Today at Trader Joe’s, gazing blankly out the window as I was waiting in line, I eventually realized that the hazy quality of the light outdoors was not just some skyscraper shadow leaning over or an alien craft landing. Nope. It was rain. Amount of rain bucketing down from the sky: fathoms. Amount of rain gear we had with us: zero. Number of strollers I had the foresight to bring with us: you guessed it. Zero.
As I raked my eyes back toward the cart to see how much trouble I was in, I caught sight of one of the greeting cards lining the wall near the customer herding pens. It showed children dressed in bright colored clothing gambling I the grass. “Oh the wild joys of living!” It read across the top.
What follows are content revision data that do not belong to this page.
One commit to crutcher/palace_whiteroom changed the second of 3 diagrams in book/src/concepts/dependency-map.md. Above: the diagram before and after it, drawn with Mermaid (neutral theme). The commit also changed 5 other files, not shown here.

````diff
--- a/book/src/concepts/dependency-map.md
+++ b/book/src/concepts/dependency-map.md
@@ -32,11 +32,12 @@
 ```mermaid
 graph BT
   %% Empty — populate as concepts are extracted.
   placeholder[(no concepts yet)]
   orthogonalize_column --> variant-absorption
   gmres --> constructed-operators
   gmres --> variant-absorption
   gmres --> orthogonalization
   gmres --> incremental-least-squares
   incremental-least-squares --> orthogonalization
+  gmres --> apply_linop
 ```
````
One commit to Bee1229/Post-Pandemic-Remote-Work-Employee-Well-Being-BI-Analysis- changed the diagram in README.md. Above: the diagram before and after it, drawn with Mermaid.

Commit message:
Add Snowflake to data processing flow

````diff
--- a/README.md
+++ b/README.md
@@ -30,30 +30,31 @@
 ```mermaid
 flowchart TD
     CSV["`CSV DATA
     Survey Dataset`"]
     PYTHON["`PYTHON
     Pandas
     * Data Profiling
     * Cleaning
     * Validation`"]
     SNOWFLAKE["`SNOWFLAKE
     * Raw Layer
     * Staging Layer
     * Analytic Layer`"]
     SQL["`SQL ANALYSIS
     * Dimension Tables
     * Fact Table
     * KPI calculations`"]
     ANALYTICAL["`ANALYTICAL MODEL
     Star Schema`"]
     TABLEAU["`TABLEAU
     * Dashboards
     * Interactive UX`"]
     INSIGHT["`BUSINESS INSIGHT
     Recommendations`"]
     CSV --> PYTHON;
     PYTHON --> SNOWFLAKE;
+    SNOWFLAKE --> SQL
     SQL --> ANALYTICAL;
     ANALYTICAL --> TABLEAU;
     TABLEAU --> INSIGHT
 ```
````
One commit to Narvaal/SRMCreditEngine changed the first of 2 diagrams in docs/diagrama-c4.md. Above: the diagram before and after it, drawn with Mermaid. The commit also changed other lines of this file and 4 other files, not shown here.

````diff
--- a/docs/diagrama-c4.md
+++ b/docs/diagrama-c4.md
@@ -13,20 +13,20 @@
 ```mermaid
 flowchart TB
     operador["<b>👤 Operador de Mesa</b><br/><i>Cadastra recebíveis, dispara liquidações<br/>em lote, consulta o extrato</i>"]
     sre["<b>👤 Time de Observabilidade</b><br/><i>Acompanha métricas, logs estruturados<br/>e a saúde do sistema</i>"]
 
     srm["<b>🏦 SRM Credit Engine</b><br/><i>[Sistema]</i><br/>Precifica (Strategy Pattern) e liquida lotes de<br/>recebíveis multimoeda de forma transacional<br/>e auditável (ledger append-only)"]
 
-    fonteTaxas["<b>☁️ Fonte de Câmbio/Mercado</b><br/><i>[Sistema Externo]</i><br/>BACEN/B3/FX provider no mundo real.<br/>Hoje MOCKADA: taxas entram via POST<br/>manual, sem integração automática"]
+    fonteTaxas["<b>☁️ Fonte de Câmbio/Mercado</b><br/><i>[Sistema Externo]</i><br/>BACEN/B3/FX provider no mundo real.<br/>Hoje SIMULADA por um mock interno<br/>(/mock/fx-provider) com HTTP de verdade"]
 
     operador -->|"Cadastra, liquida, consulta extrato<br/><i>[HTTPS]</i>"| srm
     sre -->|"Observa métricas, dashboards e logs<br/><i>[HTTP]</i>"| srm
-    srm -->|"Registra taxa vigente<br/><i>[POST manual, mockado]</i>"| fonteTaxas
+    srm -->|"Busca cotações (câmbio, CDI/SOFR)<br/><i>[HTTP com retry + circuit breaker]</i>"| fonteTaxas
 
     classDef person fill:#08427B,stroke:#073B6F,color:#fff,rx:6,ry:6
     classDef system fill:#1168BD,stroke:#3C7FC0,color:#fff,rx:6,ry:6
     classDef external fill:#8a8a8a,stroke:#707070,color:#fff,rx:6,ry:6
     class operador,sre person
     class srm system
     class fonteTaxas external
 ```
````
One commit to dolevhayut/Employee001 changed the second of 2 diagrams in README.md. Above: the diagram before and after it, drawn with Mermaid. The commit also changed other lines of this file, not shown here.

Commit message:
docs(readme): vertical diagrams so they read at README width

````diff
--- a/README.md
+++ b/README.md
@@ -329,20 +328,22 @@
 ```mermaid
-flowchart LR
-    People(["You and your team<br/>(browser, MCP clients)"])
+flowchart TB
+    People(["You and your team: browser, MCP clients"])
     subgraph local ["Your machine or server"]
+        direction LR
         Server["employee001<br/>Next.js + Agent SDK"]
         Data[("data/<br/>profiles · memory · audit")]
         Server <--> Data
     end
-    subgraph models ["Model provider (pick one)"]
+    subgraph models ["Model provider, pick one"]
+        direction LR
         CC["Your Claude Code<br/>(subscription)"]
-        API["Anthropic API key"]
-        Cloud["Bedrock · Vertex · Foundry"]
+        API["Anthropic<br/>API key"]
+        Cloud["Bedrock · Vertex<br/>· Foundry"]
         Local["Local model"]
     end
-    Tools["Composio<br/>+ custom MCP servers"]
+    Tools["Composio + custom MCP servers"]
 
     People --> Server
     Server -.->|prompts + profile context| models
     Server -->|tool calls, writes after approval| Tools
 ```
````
I doubt Robert Browning ever had to drag two overstuffed paper bags and two unhurried little boys home in the rain from Trader Joe’s. If he had had to perform such miracles, his time to write 19 stanzas of opaque poetry would have been somewhat more limited. Now that I have done it, “wild joys” is not a phrase I find particularly applicable to the task.
As we rowed home, though, I found it useful to keep muttering it to myself. As the paper bags began to disintegrate in my hands, “oh the wild $&@/&/$ing joys of living” I told myself. And again as I watched the boys soak their feet gleefully wading through filthy puddles, “oh! The wild joys of living.” Perhaps the power of words lies not in their content, but their intent.